After winning a prize at the Locarno Film Festival in 1973, Dominique Benicheti’s magnificent documentary about the quotidian rhythms of an elderly couple in rural Burgundy unjustly remained without US distribution for 40 years. Filmed over a five-year period—and shot in CinemaScope and recorded in stereo—this immersive portrait follows Jules Guiteaux (a distant relative of the director’s) and his wife, Félicie, as they go about their formidable tasks. Jules, a blacksmith, is shown hammering out hinges and other implements as his wife tends to their vegetable garden and prepares meals and midmorning coffee. Benicheti, working with cinematographers Pierre William Glenn and Paul Launay, patiently observes these labor-intensive chores, daily rituals that are attended to with utmost precision and grace—and that are never less than transfixing to watch. Although Jules and Félicie, both born in 1891, rarely speak in the film, their silence conveys the deep intimacy of spouses who have spent six decades together. Without Félicie, who died while the project was still being assembled, the second half of Cousin Jules becomes a testament to the title character’s quiet, noble resilience.

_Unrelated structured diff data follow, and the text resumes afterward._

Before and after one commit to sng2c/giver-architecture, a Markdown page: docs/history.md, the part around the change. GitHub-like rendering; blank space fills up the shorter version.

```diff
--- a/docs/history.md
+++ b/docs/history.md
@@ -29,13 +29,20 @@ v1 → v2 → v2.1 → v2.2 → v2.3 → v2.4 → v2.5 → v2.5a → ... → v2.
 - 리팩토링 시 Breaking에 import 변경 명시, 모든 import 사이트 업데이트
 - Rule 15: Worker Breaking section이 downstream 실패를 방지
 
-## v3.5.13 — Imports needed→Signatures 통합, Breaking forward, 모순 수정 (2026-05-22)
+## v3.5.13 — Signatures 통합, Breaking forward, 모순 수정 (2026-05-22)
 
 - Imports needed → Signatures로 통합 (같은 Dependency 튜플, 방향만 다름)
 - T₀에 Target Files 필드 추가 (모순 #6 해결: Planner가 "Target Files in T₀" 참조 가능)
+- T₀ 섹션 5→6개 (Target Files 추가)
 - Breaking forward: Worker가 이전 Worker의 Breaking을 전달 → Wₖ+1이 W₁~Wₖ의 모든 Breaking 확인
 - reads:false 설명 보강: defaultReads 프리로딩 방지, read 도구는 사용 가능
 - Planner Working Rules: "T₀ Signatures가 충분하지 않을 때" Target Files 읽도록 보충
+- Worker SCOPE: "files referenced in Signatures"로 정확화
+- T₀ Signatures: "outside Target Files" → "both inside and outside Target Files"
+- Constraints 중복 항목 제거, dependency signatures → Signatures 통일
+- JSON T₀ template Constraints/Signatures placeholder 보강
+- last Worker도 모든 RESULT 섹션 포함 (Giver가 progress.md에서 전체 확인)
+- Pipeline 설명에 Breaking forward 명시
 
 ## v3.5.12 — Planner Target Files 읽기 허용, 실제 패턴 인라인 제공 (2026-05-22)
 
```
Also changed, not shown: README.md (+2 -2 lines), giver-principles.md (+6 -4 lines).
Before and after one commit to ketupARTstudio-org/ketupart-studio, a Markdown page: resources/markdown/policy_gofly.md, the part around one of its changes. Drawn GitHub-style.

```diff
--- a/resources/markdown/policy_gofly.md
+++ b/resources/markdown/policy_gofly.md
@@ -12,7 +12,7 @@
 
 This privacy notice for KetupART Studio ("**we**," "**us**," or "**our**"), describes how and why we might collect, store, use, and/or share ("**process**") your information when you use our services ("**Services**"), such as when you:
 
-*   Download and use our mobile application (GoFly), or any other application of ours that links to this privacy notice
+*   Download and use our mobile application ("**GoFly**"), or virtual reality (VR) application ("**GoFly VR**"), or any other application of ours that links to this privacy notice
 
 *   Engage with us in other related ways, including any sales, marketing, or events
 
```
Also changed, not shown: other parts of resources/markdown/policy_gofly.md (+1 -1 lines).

Absolutely beautiful. A stunning film.
Ravishing. An exceptional and unique cinematic experience.
Jury Prize – Locarno Film Festival (1973)
RUNNING TIME 91 min
PRODUCTION France, 1973 & 2013
FORMAT(S) DCP, Blu-ray, and DVD
$350 to $450 pending format
*Fees for screening rights are negotiable and may depend on: format, size of screening room, whether admission will be charged, etc. Check with each distributor and make sure to mention your participation in Tournées in your negotiation.